In conducting a systematic review, it is important that you search widely through published and unpublished research, to find all information available on a particular topic.This usually includes searching sources such as:
The databases you choose to search will depend on the topic of your systematic review. It is important to search a range of multidisciplinary and subject specific databases.
You can access a wide variety of databases via the Database A-Z linked from the Primo homepage.
There are guides and tutorials on how to use each database here.
You can create personal accounts on most database provider website which will allow you to save searches, mark papers to return to and to set up alerts when new items are added to the database on your research topic.

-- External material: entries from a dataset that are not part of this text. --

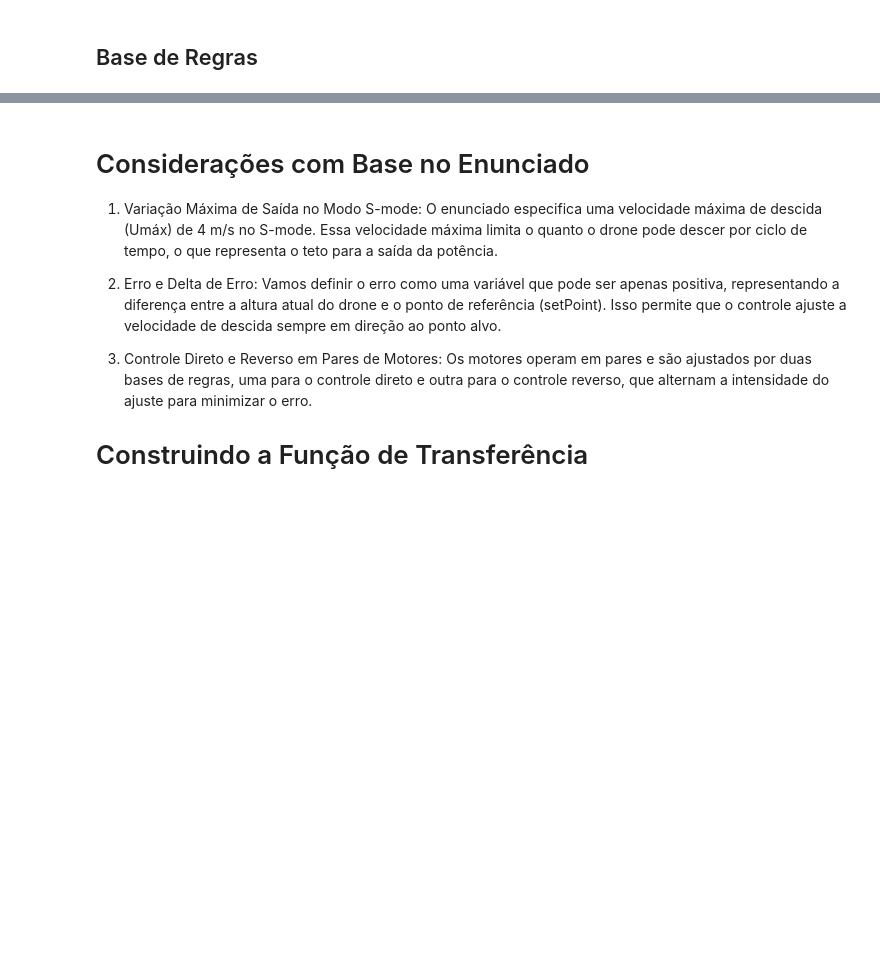
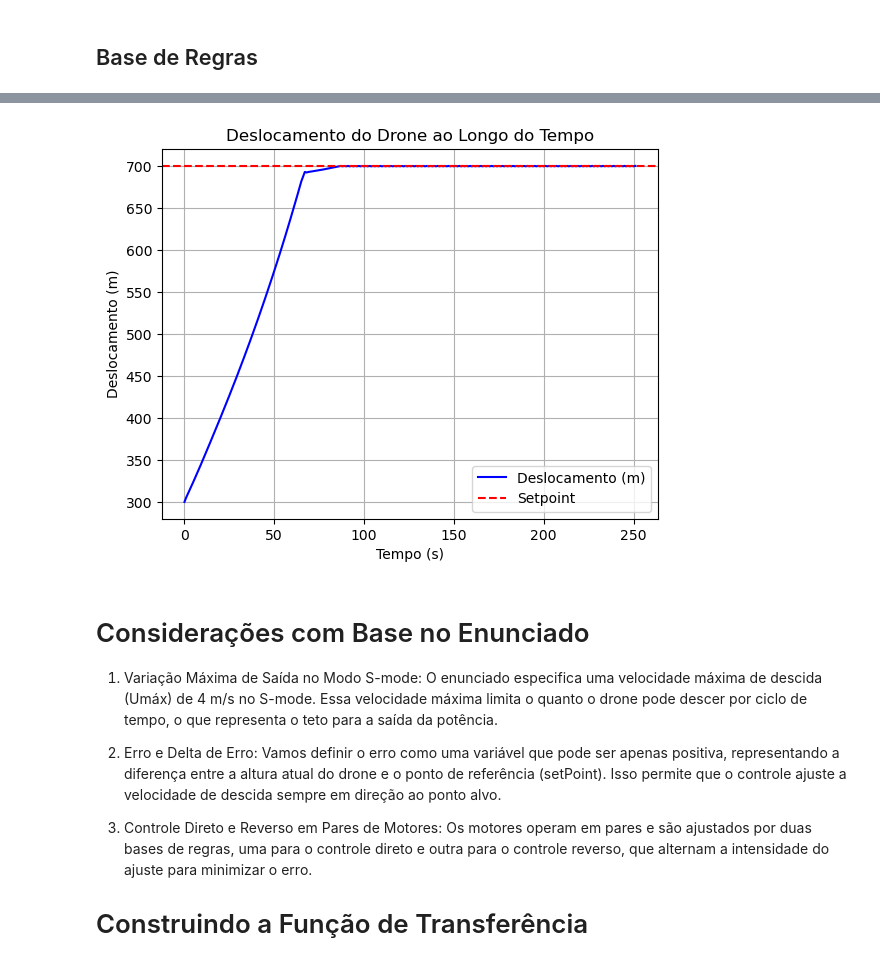
Before and after one commit to bsmvictor/C213-ControleFuzzyPD, a Jupyter notebook: FuzzyPD.ipynb, the cells around one changed output, grey strips where cells are left out. Cells and saved outputs as stored; diff of their text form; code cells hidden in the pictures; blank space fills up the shorter version.

```diff
--- a/FuzzyPD.ipynb
+++ b/FuzzyPD.ipynb
@@ -59,11 +59,11 @@ plt.axline((0, 0.4), (1000, 0.4), color='black', linestyle='--')
 # Criação das regras para o controle
 
 result_potencia = [
-    'MP', 'MP', 'M' , 'P' , 'M' ,
-    'MP', 'P' , 'P' , 'M' , 'M' ,
+    'MP', 'P' , 'M' , 'G' , 'MG' ,
+    'MP', 'P' , 'M' , 'M' , 'M' ,
     'P' , 'P' , 'M' , 'M' , 'G' ,
     'P' , 'M' , 'M' , 'G' , 'G' ,
-    'M' , 'M' , 'G' , 'G' , 'MG',
+    'M' , 'M' , 'G' , 'G' , 'MG' ,
 ]
 
 BaseRegras = [
@@ -71,6 +71,20 @@ BaseRegras = [
     for (Erro, Delta_erro), Potencia_motor in
     zip(itertools.product(erro.terms.keys(), delta_erro.terms.keys()), result_potencia)
 ]
+
+# BaseRegrasInvertida = [
+#     ctrl.Rule(
+#         erro[Erro] & delta_erro[Delta_erro], potencia_motor[Potencia_motor]
+#     )
+#     for (Erro, Delta_erro), Potencia_motor in
+#     zip(
+#         itertools.product(erro.terms.keys(), delta_erro.terms.keys()),  # Produto cartesiano dos termos
+#         reversed(result_potencia)  # Reverte as saídas para tratar descida
+#     )
+# ]
+#
+# # Combinar regras de subida e descida
+# BaseRegrasCombinada = BaseRegras + BaseRegrasInvertida
 # %%
 ciano = '\033[96m'  # Define a cor azul-ciano
 
@@ -322,0 +121,72 @@ SyntaxError: incomplete input (1262349294.py, line 17)
+# %%
+setpoint = 700
+current_position = 300
+time = 250
+dt = 1
+U_max = 4
+
+ErrorControl = ctrl.ControlSystemSimulation(ctrl.ControlSystem(BaseRegras))
+
+positions = [current_position]
+errors = [abs(setpoint - current_position)]
+
+for t in range (time + 1):
+    current_error = abs(setpoint - current_position)
+    errors.append(current_error)
+
+    print("Erro atual: {}".format(current_error))
+
+    if current_error < 10:
+        FA = 0.984825
+    elif current_error < 25:
+        FA = 0.994
+    else:
+        FA = 0.996
+
+    current_delta_error = (errors[-1] - errors[-2]) / dt
+    # print("Delta erro: {}".format(current_delta_error))
+
+    ErrorControl.input['erro'] = current_error
+    ErrorControl.input['delta_erro'] = current_delta_error
+    ErrorControl.compute()
+
+    P_Motor = ErrorControl.output['potencia_motor']
+    # print("Potencia:   {}".format(P_Motor))
+
+    if current_error > 5:
+        P_H13 = P_Motor
+        P_H24 = P_Motor
+    else:
+        P_H13 = 0.353
+        P_H24 = 0.353
+
+    # print("PH13:       {}".format(P_H13))
+    # print("PH24:       {}".format(P_H24))
+
+    d_t = FA * current_position * 1.01398 + 0.5 * (U_max * P_H13 + U_max * P_H24)
+
+    print("Current:    {}".format(current_position))
+
+    if current_position < setpoint:
+        current_position = d_t
+    else:
+        delta_movement = d_t - current_position
+        current_position = current_position - delta_movement
+
+    print("Desloc:     {}".format(d_t))
+    print("Deltamv:    {}".format(delta_movement))
+    print("Positio:    {}".format(current_position))
+    print("----------------------")
+
+    positions.append(current_position)
+
+# Gráfico do deslocamento
+plt.plot(range(len(positions)), positions, label='Deslocamento (m)', color='blue')
+plt.axhline(setpoint, color='red', linestyle='--', label='Setpoint')
+plt.xlabel('Tempo (s)')
+plt.ylabel('Deslocamento (m)')
+plt.title('Deslocamento do Drone ao Longo do Tempo')
+plt.grid()
+plt.legend()
+plt.show()
+# %% [output]
@@ -323,3 +210,4 @@ SyntaxError: incomplete input (1262349294.py, line 17)
+[figure, added]
 # %% [markdown]
 # Considerações com Base no Enunciado
 1.  Variação Máxima de Saída no Modo S-mode: O enunciado especifica uma velocidade máxima de descida (Umáx) de 4 m/s no S-mode. Essa velocidade máxima limita o quanto o drone pode descer por ciclo de tempo, o que representa o teto para a saída da potência.
```
Also changed, not shown: parts of 6 cells of this notebook.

It will depend on the purpose and scope of the review whether or not to include grey literature in your search, however, there are a number of reasons why it may be important to include in your review:
For more information see the Using grey literature guide.

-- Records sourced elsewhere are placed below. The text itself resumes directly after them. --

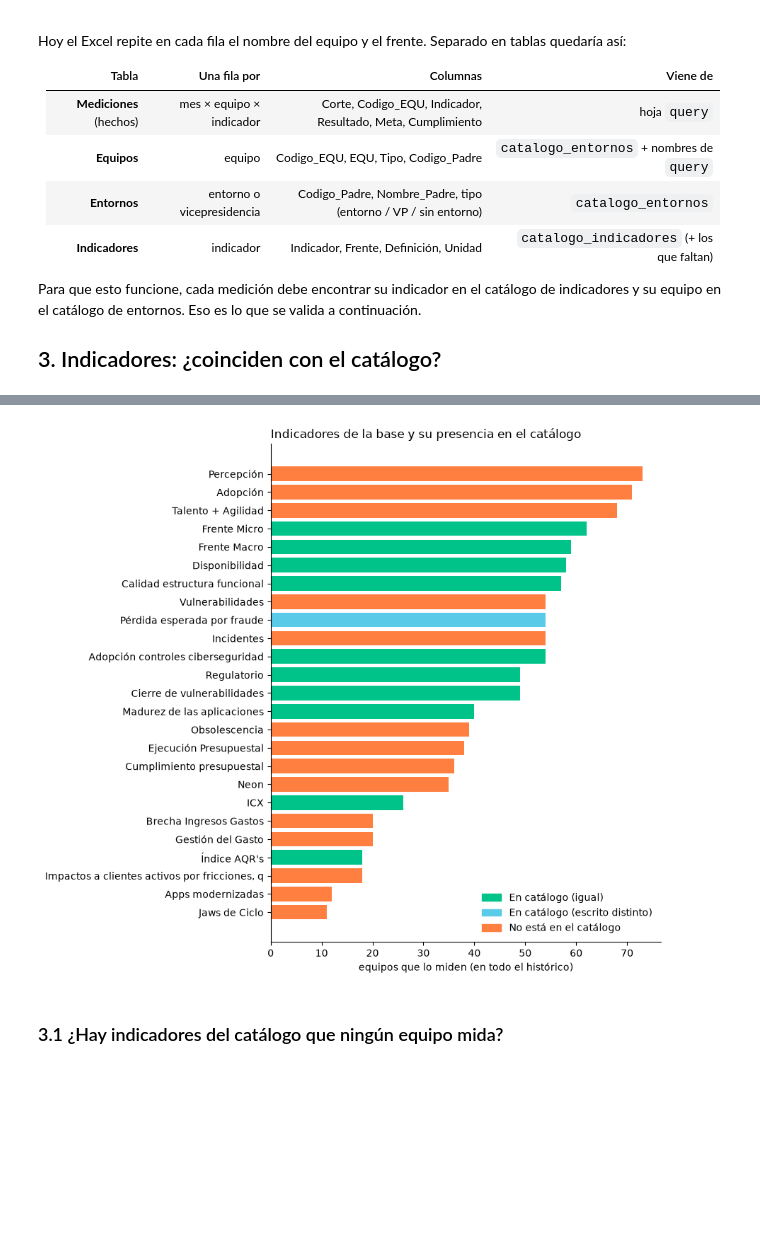
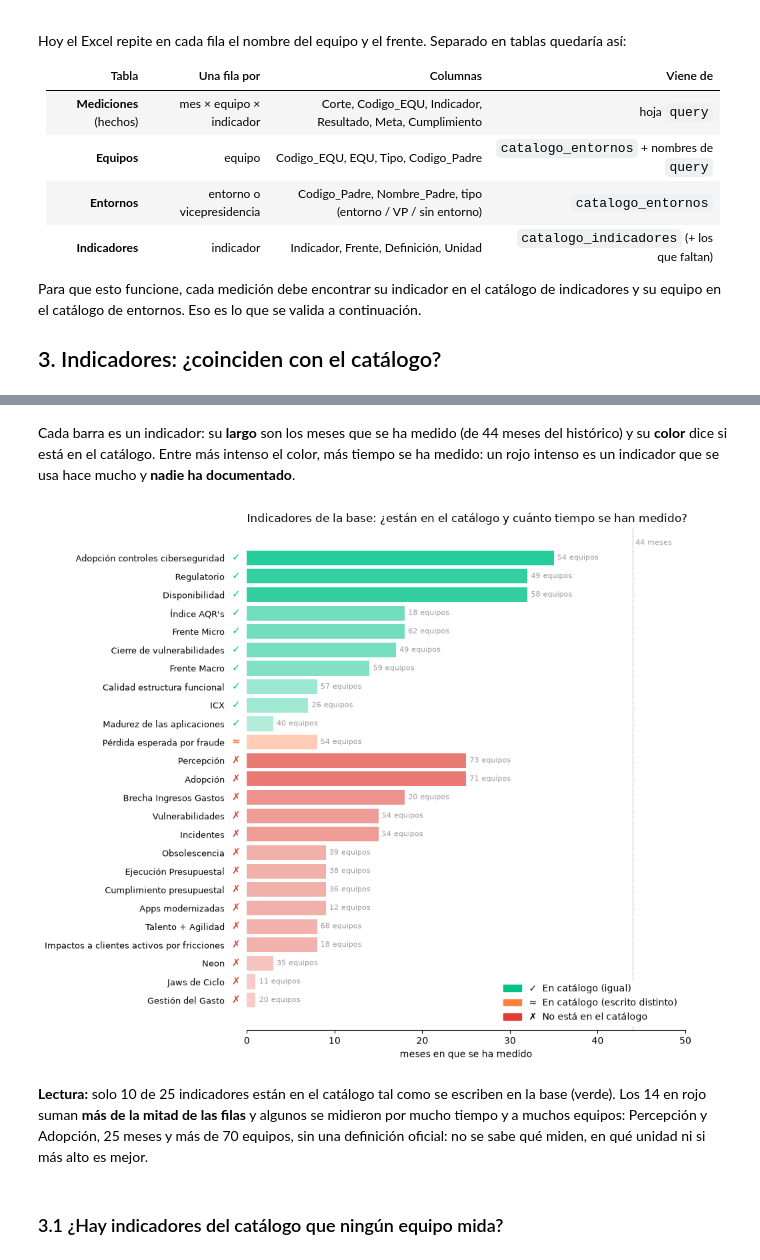
Before and after one commit to santiagoneusa/cib-de-technical-interview, a Jupyter notebook: 1_experimentacion/notebooks/1_eda.ipynb, the cells around one changed output, grey strips where cells are left out. Cells and saved outputs as stored; diff of their text form; code cells hidden in the pictures; blank space fills up the shorter version.

```diff
--- a/1_experimentacion/notebooks/1_eda.ipynb
+++ b/1_experimentacion/notebooks/1_eda.ipynb
@@ -19,7 +19,7 @@ import pandas as pd
 pd.set_option("display.max_colwidth", 70)
 
 ARCHIVO = Path("../../0_datos/KPIS_historico.xlsx")
-VERDE, NARANJA, MORADO, AZUL, GRIS = "#00c389", "#ff7f41", "#9063cd", "#59cbe8", "#9e9a99"
+VERDE, AMARILLO, NARANJA, ROJO, GRIS = "#00c389", "#fdda24", "#ff7f41", "#e03c31", "#9e9a99"
 
 # Se lee todo como texto para ver los valores tal como vienen en el Excel
 kpis = pd.read_excel(ARCHIVO, sheet_name="query", dtype=str)
@@ -128,16 +105,35 @@ No está en el catálogo            0.544
-# %%
-colores = {"En catálogo (igual)": VERDE, "En catálogo (escrito distinto)": AZUL, "No está en el catálogo": NARANJA}
-orden = por_indicador.sort_values("equipos")
-fig, ax = plt.subplots(figsize=(9, 8))
-ax.barh(orden["Indicador"].str[:45], orden["equipos"], color=orden["estado"].map(colores))
-ax.legend(handles=[Patch(color=c, label=e) for e, c in colores.items()], frameon=False, loc="lower right")
-ax.set_xlabel("equipos que lo miden (en todo el histórico)")
-ax.set_title("Indicadores de la base y su presencia en el catálogo", loc="left")
-ax.spines[["top", "right"]].set_visible(False)
-plt.tight_layout()
-plt.show()
-# %% [output]
-[figure, removed]
+# %% [markdown]
+Cada barra es un indicador: su **largo** son los meses que se ha medido (de 44 meses del histórico) y su **color** dice si está en el catálogo. Entre más intenso el color, más tiempo se ha medido: un rojo intenso es un indicador que se usa hace mucho y **nadie ha documentado**.
+# %%
+TOTAL_MESES = kpis["Corte"].nunique()
+estilos = {  # estado: (color, símbolo)
+    "En catálogo (igual)": (VERDE, "✓"),
+    "En catálogo (escrito distinto)": (NARANJA, "≈"),
+    "No está en el catálogo": (ROJO, "✗"),
+}
+orden = por_indicador.assign(grupo=por_indicador["estado"].map(list(estilos).index)).sort_values(["grupo", "meses"], ascending=[False, True])
+
+fig, ax = plt.subplots(figsize=(10, 8.5))
+for i, fila in enumerate(orden.itertuples()):
+    color, simbolo = estilos[fila.estado]
+    ax.barh(i, fila.meses, color=color, alpha=0.25 + 0.75 * fila.meses / TOTAL_MESES)
+    ax.text(fila.meses + 0.4, i, f"{fila.equipos} equipos", va="center", fontsize=8, color=GRIS)
+    ax.text(-1.2, i, simbolo, va="center", ha="center", fontsize=11, color=color, fontweight="bold")
+ax.set_yticks(range(len(orden)), [n[:42] for n in orden["Indicador"]], fontsize=9)
+ax.tick_params(axis="y", pad=24, length=0)
+ax.axvline(TOTAL_MESES, color=GRIS, ls=":", lw=1)
+ax.text(TOTAL_MESES, len(orden) - 0.3, f" {TOTAL_MESES} meses", fontsize=8, color=GRIS)
+ax.set_xlim(0, TOTAL_MESES + 6)
+ax.set_xlabel("meses en que se ha medido")
+ax.legend(handles=[Patch(color=c, label=f"{s}  {e}") for e, (c, s) in estilos.items()], loc="lower right", facecolor="white", edgecolor="white", framealpha=1)
+ax.set_title("Indicadores de la base: ¿están en el catálogo y cuánto tiempo se han medido?", loc="left")
+ax.spines[["top", "right", "left"]].set_visible(False)
+plt.tight_layout()
+plt.show()
+# %% [output]
+[figure, added]
+# %% [markdown]
+**Lectura:** solo 10 de 25 indicadores están en el catálogo tal como se escriben en la base (verde). Los 14 en rojo suman **más de la mitad de las filas** y algunos se midieron por mucho tiempo y a muchos equipos: Percepción y Adopción, 25 meses y más de 70 equipos, sin una definición oficial: no se sabe qué miden, en qué unidad ni si más alto es mejor.
 # %% [markdown]
 ### 3.1 ¿Hay indicadores del catálogo que ningún equipo mida?
 # %%
```
Also changed, not shown: parts of 5 cells of this notebook, 5 other files.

"Handsearching involves a manual page-by-page examination of the entire contents of a journal issue or conference proceedings to identify all eligible reports of trials. In journals, reports of trials may appear in articles, abstracts, news columns, editorial, letters or other text" (Cochrane Handbook, 188.8.131.52)
Why is handsearching important?
For the trials that are reported, they may not be easily identified as trials due to indexing issues associated with some databases
Note: Conference proceedings are important to hand search because individual conference papers are rarely indexed.
For more information, refer to: